- Author of Waller's manuscript rewarded for helping feds (1/13/18)
- Police: Man dies from self-inflicted gunshot after standoff in south Cape (1/14/18)3
- Here's what's being built next to Chick-fil-A in Cape (1/18/18)1
- Word to your superintendent: Glass rocks Vanilla Ice parody to announce cancellation (1/13/18)3
- Poultry in motion: 4-H participants take first in nation with barbecue skills (1/13/18)1
- Cape lands new summer-league baseball team; Capaha Field to see major upgrades (1/20/18)6
- 3 mayor candidates in Scott City; former mayor Porch files for council seat (1/18/18)
Time for decision on trade policies
Going back to the George Herbert Walker Bush and Clinton days, unions had become very powerful and both presidents decided to liberalize free trade. It resulted in a huge influx of foreign products ultimately causing the exit of many American corporations. The Republicans supported the multinational corporations, ignoring the consequences, and passed numerous bills offering tax incentives and tax deferrals to multinational companies that became more powerful, supplying us with virtually everything.
Besides offshoring jobs and trade services, it has resulted in a huge trade deficit, now averaging $546.6 billion per year. If you consider this has been going on for 15 to 20 years, (10 years would be $5.466 trillion), you might consider it to be more important than tax increases or spending cuts.
I am convinced that free trade -- offshoring jobs and services -- is and always has been a major problem that everyone has ignored and will continue to plague us until corrected.
President Obama and the Democrats have, over the years, proposed some legislation that would have helped ease the pain but not cure the disease. But the Republican Congress killed it before we had a chance to try it.

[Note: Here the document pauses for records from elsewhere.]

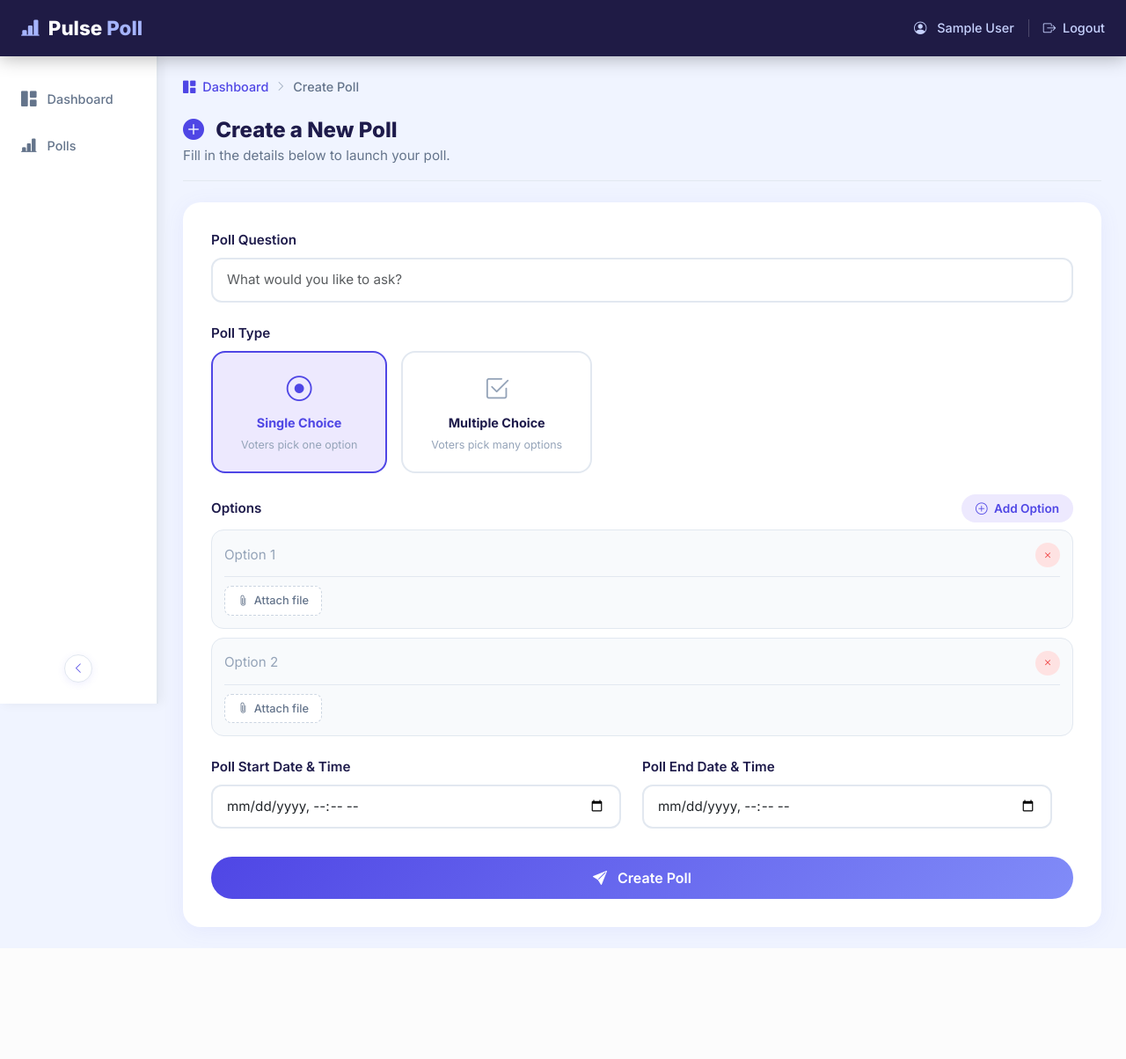
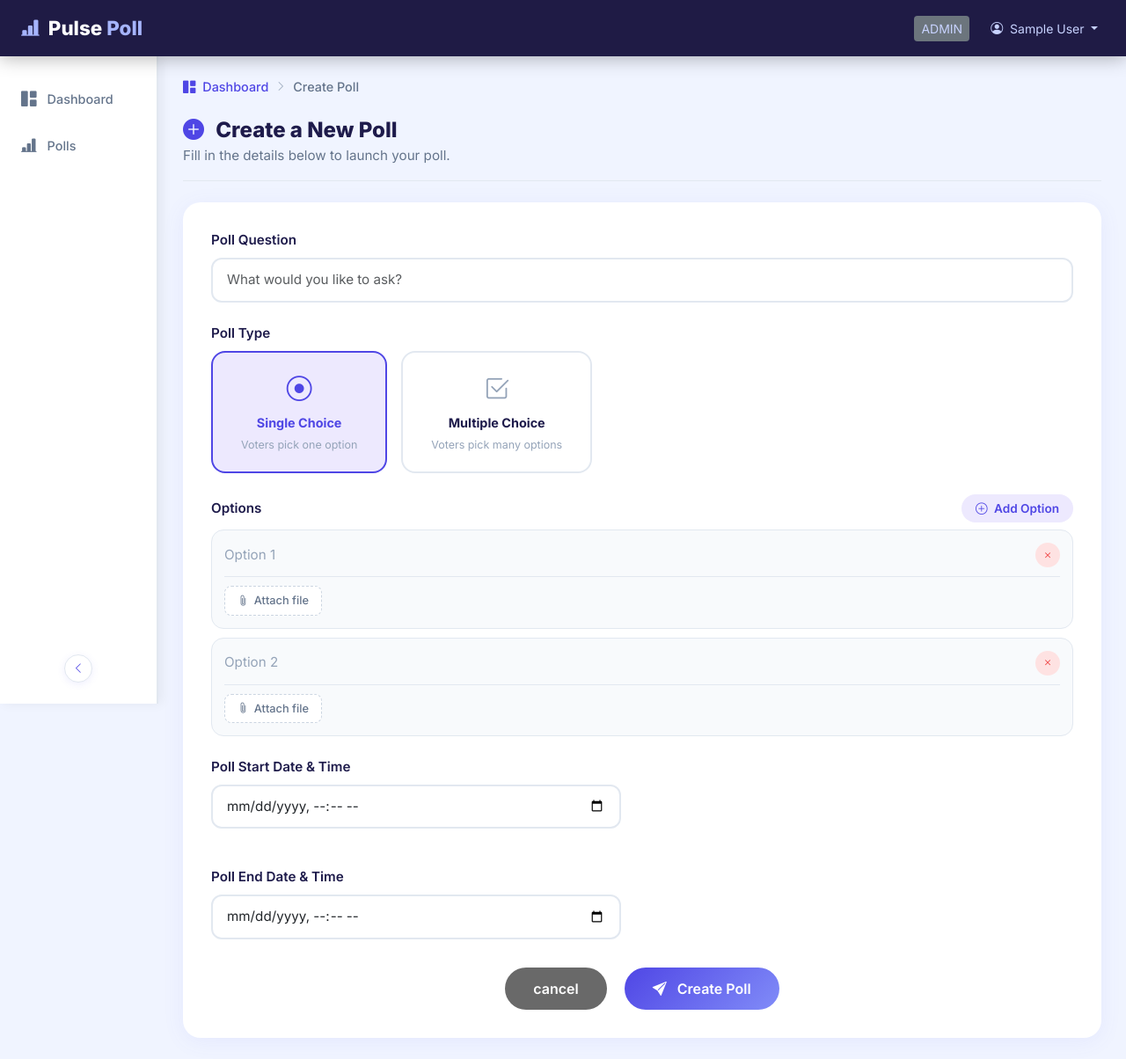
Before and after one commit to piyajalmi/pulse_poll, a Flask app: page /create in a window 1280 px wide. Shown: the whole page at 88% size. Before the commit the page ends 1078 px from the top, so only its background shows below. Run offline with Flask 3, Linux system fonts and the light colour scheme; the visitor is signed in with stand-in values (Sample User, id 1).

Commit message:
ui alignment

```diff
--- a/app.py
+++ b/app.py
@@ -305,7 +305,8 @@
                            options_data = options_data,
                            total_votes  = total_votes,
                            logs         = logs,
-                           is_expired   = is_expired)
+                           is_expired   = is_expired,
+                           is_creator = True)
 
 
 # ── Edit Poll GET ─────────────────────────────────────────
@@ -404,6 +405,17 @@
     if len(valid_options) < 2:
         return jsonify({
             "error": "At least 2 options required."
+        }), 400
+
+    option_texts = [
+    o.get("text", "").strip().lower()
+    for o in valid_options
+    if o.get("text", "").strip()
+    ]
+
+    if len(option_texts) != len(set(option_texts)):
+        return jsonify({
+        "error": "All options must be unique."
         }), 400
 
     try:
--- a/routes/poll_routes.py
+++ b/routes/poll_routes.py
@@ -63,6 +63,17 @@
     if len(valid_options) < 2:
         return jsonify({
             "error": "At least 2 options required."
+        }), 400
+
+    option_texts = [
+    o.get("text", "").strip().lower()
+    for o in valid_options
+    if o.get("text", "").strip()
+    ]
+
+    if len(option_texts) != len(set(option_texts)):
+        return jsonify({
+        "error": "All options must be unique."
         }), 400
 
     try:
@@ -319,7 +330,8 @@
         "share_token": poll["share_token"]
     }
 
-    show_results = is_expired or is_creator
+    is_admin = session.get('role') == 'admin'
+    show_results = is_expired or is_creator or is_admin
 
     return render_template("results.html",
                            poll         = poll_data,
--- a/static/css/dashboard.css
+++ b/static/css/dashboard.css
@@ -374,6 +374,20 @@
     transition: all 0.3s ease;
     cursor: pointer;
 }
+.db-main .col-12{
+    gap: 20px;
+}
+.db-main .btn-pp-secondary {
+    background-color:dimgray;
+    color: white;
+    border: none;
+    border-radius: 50px;
+    padding: 12px 32px;
+    font-weight: 600;
+    font-size: 1rem;
+    transition: all 0.3s ease;
+    cursor: pointer;
+}
 
 .db-main .btn-pp-primary:hover {
     background: linear-gradient(135deg, #4338ca, #6366f1);
--- a/static/css/style.css
+++ b/static/css/style.css
@@ -54,6 +54,7 @@
     font-size: 1rem;
     transition: all 0.3s ease;
 }
+
 
 .btn-pp-primary:hover {
     background: linear-gradient(135deg, #4338ca, #6366f1);
--- a/static/js/create_poll.js
+++ b/static/js/create_poll.js
@@ -253,6 +253,18 @@
     // Collect options (async because of file reading)
     const options = await collectOptions();
 
+        // Checking duplicate options
+const optionTexts = options
+    .map(o => o.text.toLowerCase().trim())
+    .filter(t => t.length > 0);
+
+const uniqueTexts = new Set(optionTexts);
+if (uniqueTexts.size !== optionTexts.length) {
+    const optionsError = document.getElementById("optionsError");
+    optionsError.textContent = "Options must be unique!";
+    optionsError.classList.remove("d-none");
+    return;
+}
     // Validate
     if (!validateForm(question, options, startDateTime, endDateTime)) {
         return;
--- a/templates/admin_polls.html
+++ b/templates/admin_polls.html
@@ -171,11 +171,11 @@
                title="Results">
                 <i class="bi bi-bar-chart-fill"></i>
             </a>
-            <a href="/poll/{{ poll.share_token }}"
+            <!-- <a href="/poll/{{ poll.share_token }}"
                class="db-action-btn"
                title="Vote Page">
                 <i class="bi bi-eye-fill"></i>
-            </a>
+            </a> -->
         </span>
 
     </div>
--- a/templates/create_poll.html
+++ b/templates/create_poll.html
@@ -141,7 +141,13 @@
            </div>
 
             <!-- Submit Button -->
-            <button class="btn btn-pp-primary w-100 mt-2"
+             <div class ="col-12 justify-content-center d-flex" >
+                <button class="btn btn-pp-secondary mt-2"
+                    type="button"
+                    onclick="window.location.href='/dashboard/polls'">
+                cancel
+            </button>
+            <button class="btn btn-pp-primary  mt-2"
                     type="button"
                     id="createPollBtn"
                     onclick="submitPoll()">
@@ -149,6 +155,7 @@
                 Create Poll
             </button>
 
+        </div>
             <div id="formMessage" class="mt-3 d-none"></div>
 
         </div>
--- a/templates/dashboard_base.html
+++ b/templates/dashboard_base.html
@@ -50,8 +50,15 @@
                 <span class="db-brand-poll">Poll</span>
             </span>
         </div>
+        <div class="db-navbar-right">
+        {% set user_role=session.get('role') %}
+              {% if user_role == 'admin' %}
+              <a  type="button" class="btn btn-secondary btn-sm border border-0" style="color:#c7d2fe;">ADMIN</a>
+                {% else %}
+              <a  type="button" class="btn btn-secondary btn-sm border border-0" style="color:#c7d2fe;">USER</a>
+                {% endif %}
 
-        <div class="db-navbar-right">
+        <!-- <div class="db-navbar-right">
             <span class="db-username">
                 <i class="bi bi-person-circle me-2"></i>
                 {{ session['user_name'] }}
@@ -61,6 +68,22 @@
                 <i class="bi bi-box-arrow-right me-1"></i>
                 Logout
             </a>
+        </div> -->
+        <div class="dropdown">
+            <a href="#" class="btn btn-sm border border-0 dropdown-toggle"
+       style="color:#c7d2fe;" role="button" id="userDropdown"
+       data-bs-toggle="dropdown" aria-expanded="false">
+              <i class="bi bi-person-circle me-1"></i> {{ session['user_name'] }}
+            </a>
+
+             <ul class="dropdown-menu" aria-labelledby="userDropdown">
+                <li>
+            <a  class="dropdown-item"href="/logout" style="color:#000; font-size:0.9rem; text-decoration:none; font-weight:500;">
+              <i class="bi bi-box-arrow-right me-1"></i> Logout
+            </a>
+            </li>
+        </ul>
+        </div>
         </div>
     </nav>
 
```
Also changed, not shown: static/js/edit_poll.js (+11 -0 lines), templates/admin_dashboard.html (+4 -4 lines), templates/edit_poll.html (+8 -1 lines), templates/poll_detail.html (+27 -14 lines), templates/results.html (+12 -1 lines), static/uploads/17a0d4b6-d0c5-4704-89b6-1d1e37b4a009.jpg (added), static/uploads/53c6c4eb-af18-4388-bf49-15ad7353ef48.jpg (added), static/uploads/739a52bc-a7db-4792-9be6-695fee5af8b7.jpg (added), templates/polls.html (line endings or trailing spaces).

Decision time: The budget deficit problem and the national budget have become major and critical problems and something must be done immediately. It's time for the American people to rise up and demand that free trade and all trade policies be revised and corrected.
JACK H. KNOWLAN SR., Jackson